[Collected data]
○ ○ ○ ○ ○ ○ ○
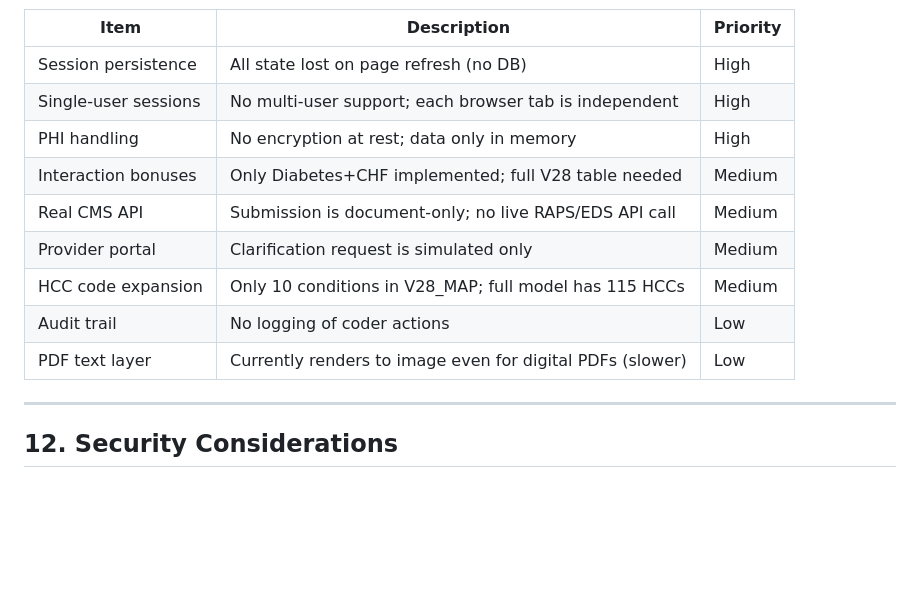
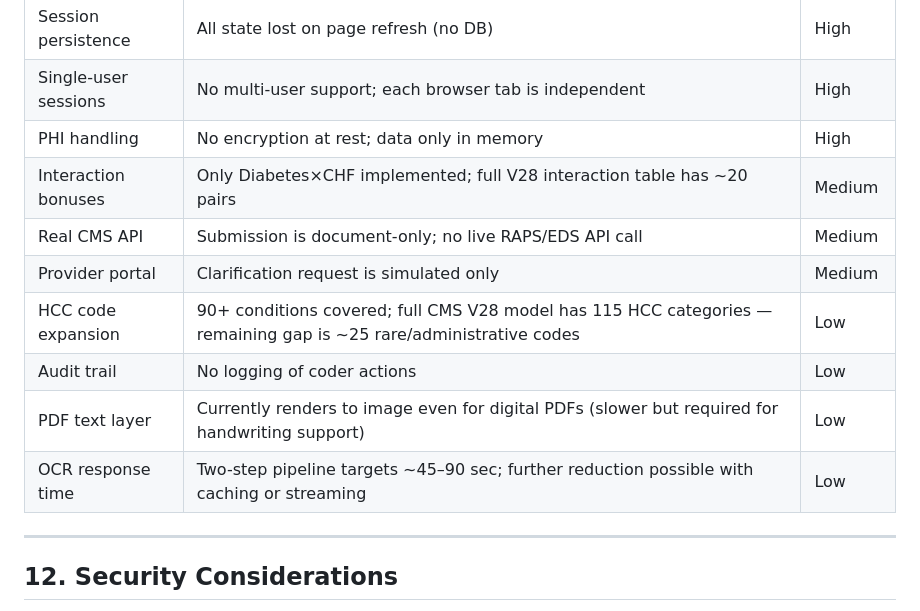
Before and after one commit to meghna1298-cyber/hcc-prototype, a Markdown page: docs/TECHNICAL_SPEC.md, the part around one of its changes. Drawn GitHub-style; blank space fills up the shorter version.

```diff
--- a/docs/TECHNICAL_SPEC.md
+++ b/docs/TECHNICAL_SPEC.md
@@ -247,12 +299,13 @@ streamlit run app.py --server.port 5000 --server.address 0.0.0.0 --server.headle
 | Session persistence | All state lost on page refresh (no DB) | High |
 | Single-user sessions | No multi-user support; each browser tab is independent | High |
 | PHI handling | No encryption at rest; data only in memory | High |
-| Interaction bonuses | Only Diabetes+CHF implemented; full V28 table needed | Medium |
+| Interaction bonuses | Only Diabetes×CHF implemented; full V28 interaction table has ~20 pairs | Medium |
 | Real CMS API | Submission is document-only; no live RAPS/EDS API call | Medium |
 | Provider portal | Clarification request is simulated only | Medium |
-| HCC code expansion | Only 10 conditions in V28_MAP; full model has 115 HCCs | Medium |
+| HCC code expansion | 90+ conditions covered; full CMS V28 model has 115 HCC categories — remaining gap is ~25 rare/administrative codes | Low |
 | Audit trail | No logging of coder actions | Low |
-| PDF text layer | Currently renders to image even for digital PDFs (slower) | Low |
+| PDF text layer | Currently renders to image even for digital PDFs (slower but required for handwriting support) | Low |
+| OCR response time | Two-step pipeline targets ~45–90 sec; further reduction possible with caching or streaming | Low |
 
 ---
 
```
Also changed, not shown: other parts of docs/TECHNICAL_SPEC.md (+70 -18 lines).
○ ○ ○ ○ ○ ○ ○
# Assignment
Search the entries for the word "Medium" and show every line that has it.

# Solved exercise
-| Interaction bonuses | Only Diabetes+CHF implemented; full V28 table needed | Medium |
+| Interaction bonuses | Only Diabetes×CHF implemented; full V28 interaction table has ~20 pairs | Medium |
 | Real CMS API | Submission is document-only; no live RAPS/EDS API call | Medium |
 | Provider portal | Clarification request is simulated only | Medium |
-| HCC code expansion | Only 10 conditions in V28_MAP; full model has 115 HCCs | Medium |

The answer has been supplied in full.